**WHAT YOU SHOULD DO**: Each entry is to be printed again word for word.

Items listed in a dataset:
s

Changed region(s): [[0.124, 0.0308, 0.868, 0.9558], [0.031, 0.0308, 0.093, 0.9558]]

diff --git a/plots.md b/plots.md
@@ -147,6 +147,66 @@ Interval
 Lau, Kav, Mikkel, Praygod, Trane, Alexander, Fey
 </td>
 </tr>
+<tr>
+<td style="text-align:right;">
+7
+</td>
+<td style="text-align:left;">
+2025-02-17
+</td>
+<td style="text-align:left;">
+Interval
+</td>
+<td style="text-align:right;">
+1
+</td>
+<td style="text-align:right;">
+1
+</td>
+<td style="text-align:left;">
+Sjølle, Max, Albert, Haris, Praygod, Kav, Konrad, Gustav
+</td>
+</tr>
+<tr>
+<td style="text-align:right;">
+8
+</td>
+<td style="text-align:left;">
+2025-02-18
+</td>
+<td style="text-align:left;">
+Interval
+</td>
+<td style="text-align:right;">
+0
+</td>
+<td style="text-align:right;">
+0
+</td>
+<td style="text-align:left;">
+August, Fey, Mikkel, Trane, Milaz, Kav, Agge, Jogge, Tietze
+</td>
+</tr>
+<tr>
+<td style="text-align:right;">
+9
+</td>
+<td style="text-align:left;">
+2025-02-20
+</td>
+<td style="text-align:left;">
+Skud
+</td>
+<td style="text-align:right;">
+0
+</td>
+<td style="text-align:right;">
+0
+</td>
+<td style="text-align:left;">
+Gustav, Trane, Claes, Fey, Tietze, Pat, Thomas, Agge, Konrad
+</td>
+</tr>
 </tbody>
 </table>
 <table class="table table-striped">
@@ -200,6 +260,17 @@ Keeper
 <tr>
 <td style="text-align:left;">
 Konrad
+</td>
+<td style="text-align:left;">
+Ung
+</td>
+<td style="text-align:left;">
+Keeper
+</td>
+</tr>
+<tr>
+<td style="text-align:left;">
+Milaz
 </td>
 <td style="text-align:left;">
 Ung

**SOLUTION**:
s

Changed region(s): [[0.124, 0.0308, 0.868, 0.9558], [0.031, 0.0308, 0.093, 0.9558]]

diff --git a/plots.md b/plots.md
@@ -147,6 +147,66 @@ Interval
 Lau, Kav, Mikkel, Praygod, Trane, Alexander, Fey
 </td>
 </tr>
+<tr>
+<td style="text-align:right;">
+7
+</td>
+<td style="text-align:left;">
+2025-02-17
+</td>
+<td style="text-align:left;">
+Interval
+</td>
+<td style="text-align:right;">
+1
+</td>
+<td style="text-align:right;">
+1
+</td>
+<td style="text-align:left;">
+Sjølle, Max, Albert, Haris, Praygod, Kav, Konrad, Gustav
+</td>
+</tr>
+<tr>
+<td style="text-align:right;">
+8
+</td>
+<td style="text-align:left;">
+2025-02-18
+</td>
+<td style="text-align:left;">
+Interval
+</td>
+<td style="text-align:right;">
+0
+</td>
+<td style="text-align:right;">
+0
+</td>
+<td style="text-align:left;">
+August, Fey, Mikkel, Trane, Milaz, Kav, Agge, Jogge, Tietze
+</td>
+</tr>
+<tr>
+<td style="text-align:right;">
+9
+</td>
+<td style="text-align:left;">
+2025-02-20
+</td>
+<td style="text-align:left;">
+Skud
+</td>
+<td style="text-align:right;">
+0
+</td>
+<td style="text-align:right;">
+0
+</td>
+<td style="text-align:left;">
+Gustav, Trane, Claes, Fey, Tietze, Pat, Thomas, Agge, Konrad
+</td>
+</tr>
 </tbody>
 </table>
 <table class="table table-striped">
@@ -200,6 +260,17 @@ Keeper
 <tr>
 <td style="text-align:left;">
 Konrad
+</td>
+<td style="text-align:left;">
+Ung
+</td>
+<td style="text-align:left;">
+Keeper
+</td>
+</tr>
+<tr>
+<td style="text-align:left;">
+Milaz
 </td>
 <td style="text-align:left;">
 Ung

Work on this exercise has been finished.